The Biblical drama “Of Kings and Prophets” -- an interpretation of the real history behind the story of Saul and David -- is “a muscular, theatrical, brilliantly done show” that is “really pushing the limits,” he said. There was much talk during the session for this show about its adult content.
“The Family,” a mystery about the sudden return of a boy who was abducted ten years earlier just as his mother has begun a campaign for political office, starring Joan Allen and Andrew McCarthy, has “one of the best casts on television,” Lee declared. “[Creator] Jenna Bans comes out of ‘Scandal,’ so she knows how to turn cards.”
Sitcom “The Real O’Neals,” about a gay teenager coming to terms with life as the middle child in a highly dysfunctional Irish Catholic family, “is the [show] that everybody keeps stopping me in the corridors [of ABC] and going, ‘Oh, my God. I love that show,’" Lee enthused. "It’s just adorable, and it’s full of heart. It’s funny and it’s absolutely on brand what an ABC comedy is, this time from the perspective of an Irish Catholic family.”
Reminded by one critic that “O’Neals” has already generated some controversy because of its depiction of Catholic family as being anything but traditional, and asked how ABC will address those people who are offended by it, Lee calmly replied, “I think when that audience sees the show, they are going to see it as a really beautifully made show, [one] very much like all of the shows that we do that is full of family and faith and joy and humor. My wife happens to be an Irish Catholic. She [loves] the show.

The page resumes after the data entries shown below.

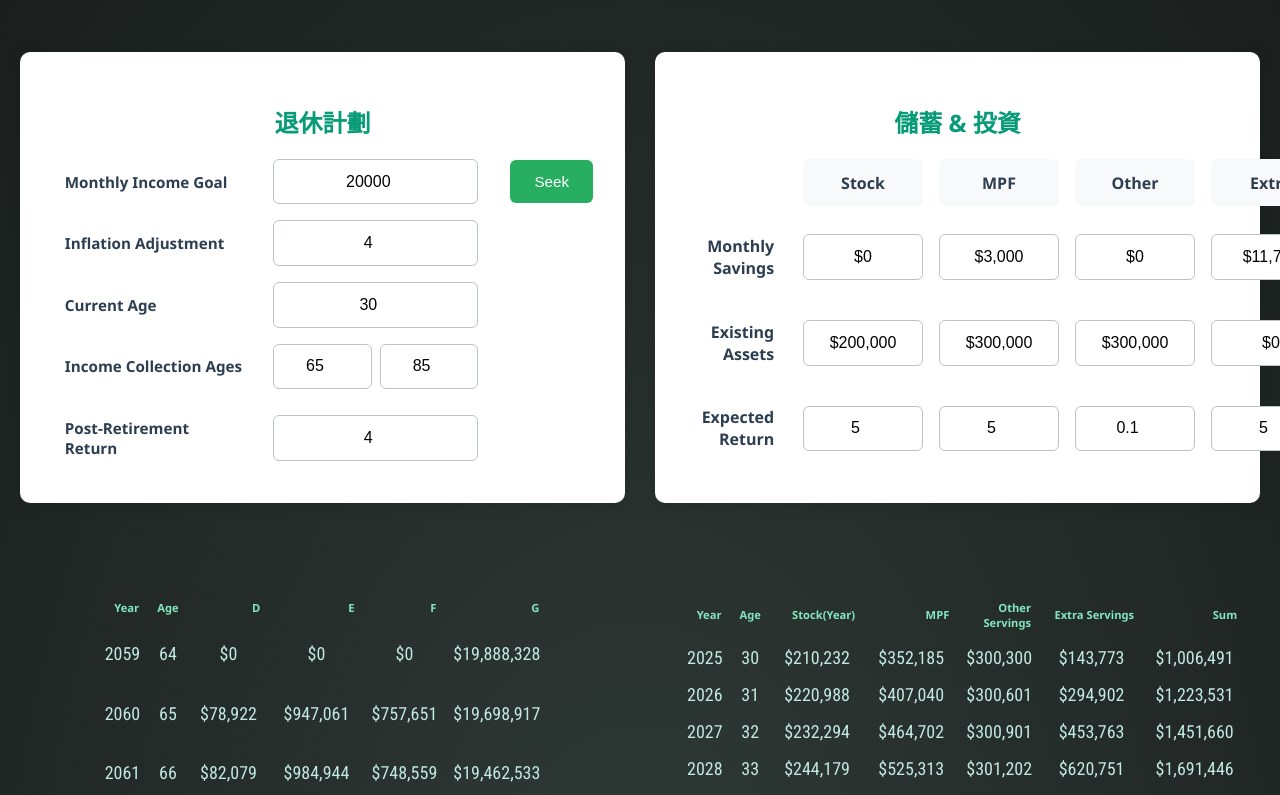
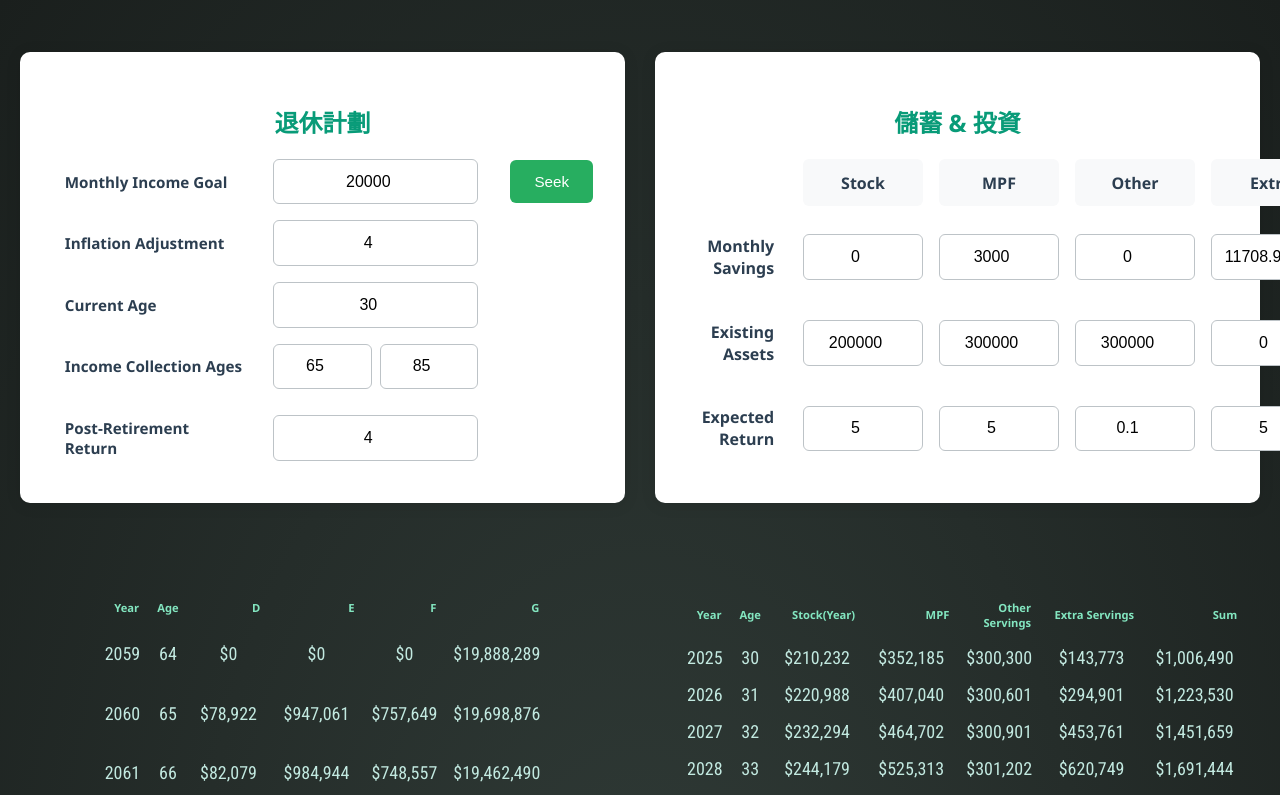
Before and after one commit to thompsonkylaw/RetirmentCalculator-Dev, a React (Vite) app: page / in a window 1280 px wide. Shown: the top 795 px of the page. Built offline with nearby package versions, Linux system fonts and the light colour scheme.

Commit message:
both table ok

```diff
--- a/src/App.jsx
+++ b/src/App.jsx
@@ -22,7 +22,7 @@ const App = () => {
 
   // State for UserInput4
   const [userInput4, setUserInput4] = useState({
-    monthlySavings: { stock: 0, mpf: 3000, other: 0, extra: 11709 },
+    monthlySavings: { stock: 0, mpf: 3000, other: 0, extra: 11708.9651157578 },
     existingAssets: { stock: 200000, mpf: 300000, other: 300000, extra: 0 },
     expectedReturn: { stock: 5, mpf: 5, other: 0.1, extra: 5 }
   });
@@ -187,25 +187,56 @@ const App = () => {
     // Add your calculation logic here
   };
 
-  const calculateRightSeek = () => {
+  const calculateRightSeek = (lastRowOfStock,lastRowOfMPF,lastRowOfOther) => {
 
+    let P18;
+
+    const P19 = combinedInputs.existingAssets.extra;
+    const P20 = combinedInputs.expectedReturn.extra/100;
     const G17 = combinedInputs.retirementGoal;
+
     const G18 = combinedInputs.inflationAdjustment/100;
     const G19 = combinedInputs.currentAge;
     const G20 = combinedInputs.toAge;
     const G21 = combinedInputs.postRetirementReturn/100;
-    const E20 = combinedInputs.fromAge
-    ;
+    const E20 = combinedInputs.fromAge;
+
+    console.log('retirementGoal', G17);
+    console.log('inflationAdjustment', G18);
+
     // Combine and process inputs from both forms
-      let G24;
-      if (G21=== G18) {
+    let G24;
+    if (G21=== G18) {
         G24 = G17 * (G20 - E20 + 1) * 12 * Math.pow(1 + G18, E20 - G19);
       } else {
-        G24 =(G17 * (1 - Math.pow((1 + G18) / (1 + 21), G20 - E20 + 1)) * 12 * Math.pow(1 + G18, E20 - G19) * (1 + G21)) / (G21 - G18);
+        G24 =(G17 * (1 - Math.pow((1 + G18) / (1 + G21), G20 - E20 + 1)) * 12 * Math.pow(1 + G18, E20 - G19) * (1 + G21)) / (G21 - G18);
       };
 
+    const lastRowOfExtra = G24 - lastRowOfStock -lastRowOfMPF - lastRowOfOther;
     console.log('G24', G24);
+    // console.log('lastRowOfStock', lastRowOfStock);
+    // console.log('lastRowOfMPF', lastRowOfMPF);
+    // console.log('lastRowOfOther', lastRowOfOther);
+    console.log('lastRowOfExtra', lastRowOfExtra);
 
+    //P18 = ((G24 - P19 * Math.pow(1 + P20 / 12, 12 * (E20 - G19))) * (P20 / 12)) / (Math.pow(1 + P20 / 12, 12 * (E20 - G19)) - 1);
+    //G24 = 13302506;
+    P18 =  (lastRowOfExtra - P19 * (1 + P20 / 12) ** (12 * (E20 - G19))) * (P20 / 12) / ((1 + P20 / 12) ** (12 * (E20 - G19)) - 1);
+
+
+    console.log('P18', P18);
+
+    // setUserInput4(prev => ({
+    //   ...prev,
+    //   monthlySavings: {...prev, extra: P18 },
+    // }));
+    setUserInput4(prev => ({
+      ...prev,
+      monthlySavings: {
+        ...prev.monthlySavings,  // Preserve other savings values
+        extra: P18               // Update only the extra field
+      }
+    }));
     // Add your calculation logic here
   };
 
@@ -251,7 +282,7 @@ const App = () => {
         <UserInput4
           inputs={userInput4}
           setInputs={setUserInput4}
-          onCalculate={calculateRightSeek}
+          onCalculate={()=>calculateRightSeek(row_Stock[row_Stock.length - 1],row_MPF[row_MPF.length - 1],row_Other[row_Other.length - 1])}
         />
       </div >
       <div className="input-container">
--- a/src/components/UserInput/UserInput4.jsx
+++ b/src/components/UserInput/UserInput4.jsx
@@ -5,12 +5,12 @@ const UserInput4 = ({ inputs, setInputs, onCalculate }) => {
 
   // Handlers
   const handleCurrencyChange = (category, field, value) => {
-    const parsedValue = parseCurrency(value);
+   //const parsedValue = parseCurrency(value);
     setInputs({
       ...inputs,
       [category]: {
         ...inputs[category],
-        [field]: parsedValue
+        [field]: value
       }
     });
   };
@@ -98,11 +98,13 @@ const UserInput4 = ({ inputs, setInputs, onCalculate }) => {
         <div className="grid-label">Monthly Savings</div>
         {['stock', 'mpf', 'other', 'extra'].map((field) => (
           <input
-            key={field}
-            type="text"
-            className="currency-input"
-            value={formatCurrency(inputs.monthlySavings[field])}
-            onChange={(e) => handleCurrencyChange('monthlySavings', field, e.target.value)}
+          key={field}
+          type="number"
+          className="currency-input"
+          step="any"  // Allow any decimal value
+          value={inputs.monthlySavings[field]}
+          onChange={(e) => handleCurrencyChange('monthlySavings', field, e.target.value)}
+          inputMode="decimal"  // Better mobile keyboard
           />
         ))}
         <button className="seek-button" onClick={onCalculate}>Seek</button>
@@ -111,9 +113,10 @@ const UserInput4 = ({ inputs, setInputs, onCalculate }) => {
         {['stock', 'mpf', 'other', 'extra'].map((field) => (
           <input
             key={field}
-            type="text"
+            type="number"
             className="currency-input"
-            value={formatCurrency(inputs.existingAssets[field])}
+            //value={formatCurrency(inputs.existingAssets[field])}
+            value={inputs.existingAssets[field]}
             onChange={(e) => handleCurrencyChange('existingAssets', field, e.target.value)}
           />
         ))}
```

“Look, we had some controversial subjects when we went into ‘black-ish,’” he continued. “I think the quality of the show is the most important indicator and this show is [of] extremely high quality. So I back it 100 percent.”
Caper drama “The Catch,” from ABC’s top show-runner Shonda Rhimes, has been undergoing extensive reworking, Lee explained, so a complete pilot episode was not available and no panel was scheduled. But he was very excited about the show and presented an extended scene from the pilot that ran for several minutes. It grabbed the press from its opening moments and never let go.
Lee also talked at length about “American Crime,” the annual limited series event from Academy Award-winner John Ridley (widely regarded by those of us who spoke with him During ABC's day at TCA as the smartest man in the room). The second season of the franchise, which began last week, “is every bit as good as the first,” Lee declared. Humorously, he revealed that FX had approached ABC about changing the name of “American Crime” so that it would not be confused with FX’s upcoming limited series franchise “American Crime Story.”
“They went after us, and, yes, we did have a conversation,” he explained. “But, that being said, we went first. This is becoming such a distinctive and powerful brand that ‘American Crime’ is starting to stand on its own. There’s probably room for both, to be honest.”
With the format formerly known as the mini-series now infused into its schedule (via both “American Crime” and “Secrets and Lies”) ABC is also doing its part to revive the made-for-television movie (a format it owned back in the Seventies) with the upcoming “Madoff,” a four-hour drama about Bernie Madoff and the financial catastrophe he was at the center of starring Richard Dreyfus and Blythe Danner. Lee also showed clips from this production.
Lee was also asked to confirm rumors about a spin-off of “Agents of S.H.I.E.L.D.” with the title “Marvel’s Most Wanted.” “We are absolutely doing that one,” he said.
He then turned to a network publicity executive. “Am I allowed to announce this?” he asked.
“Well, you just did,” she replied, resulting in much laughter in the room.
“I just announced that we are going to pilot on ‘Marvel’s Most Wanted,’ which is a spinoff,” Lee said with a smile. “We love the script. We will be making that over the next few months.’
“‘S.H.I.E.L.D.’ is having a good season, ‘Marvel’s Most Wanted’ [has] a really good script and ‘Agent Carter’ [another ‘S.H.I.E.L.D.’ spin-off] is looking good," he continued. "So we feel very good about our Marvel franchises, not to mention, of course, the Marvel [series] that we are making for Netflix, including ‘Daredevil’ and ‘Jessica Jones,’ which are doing very well for us.”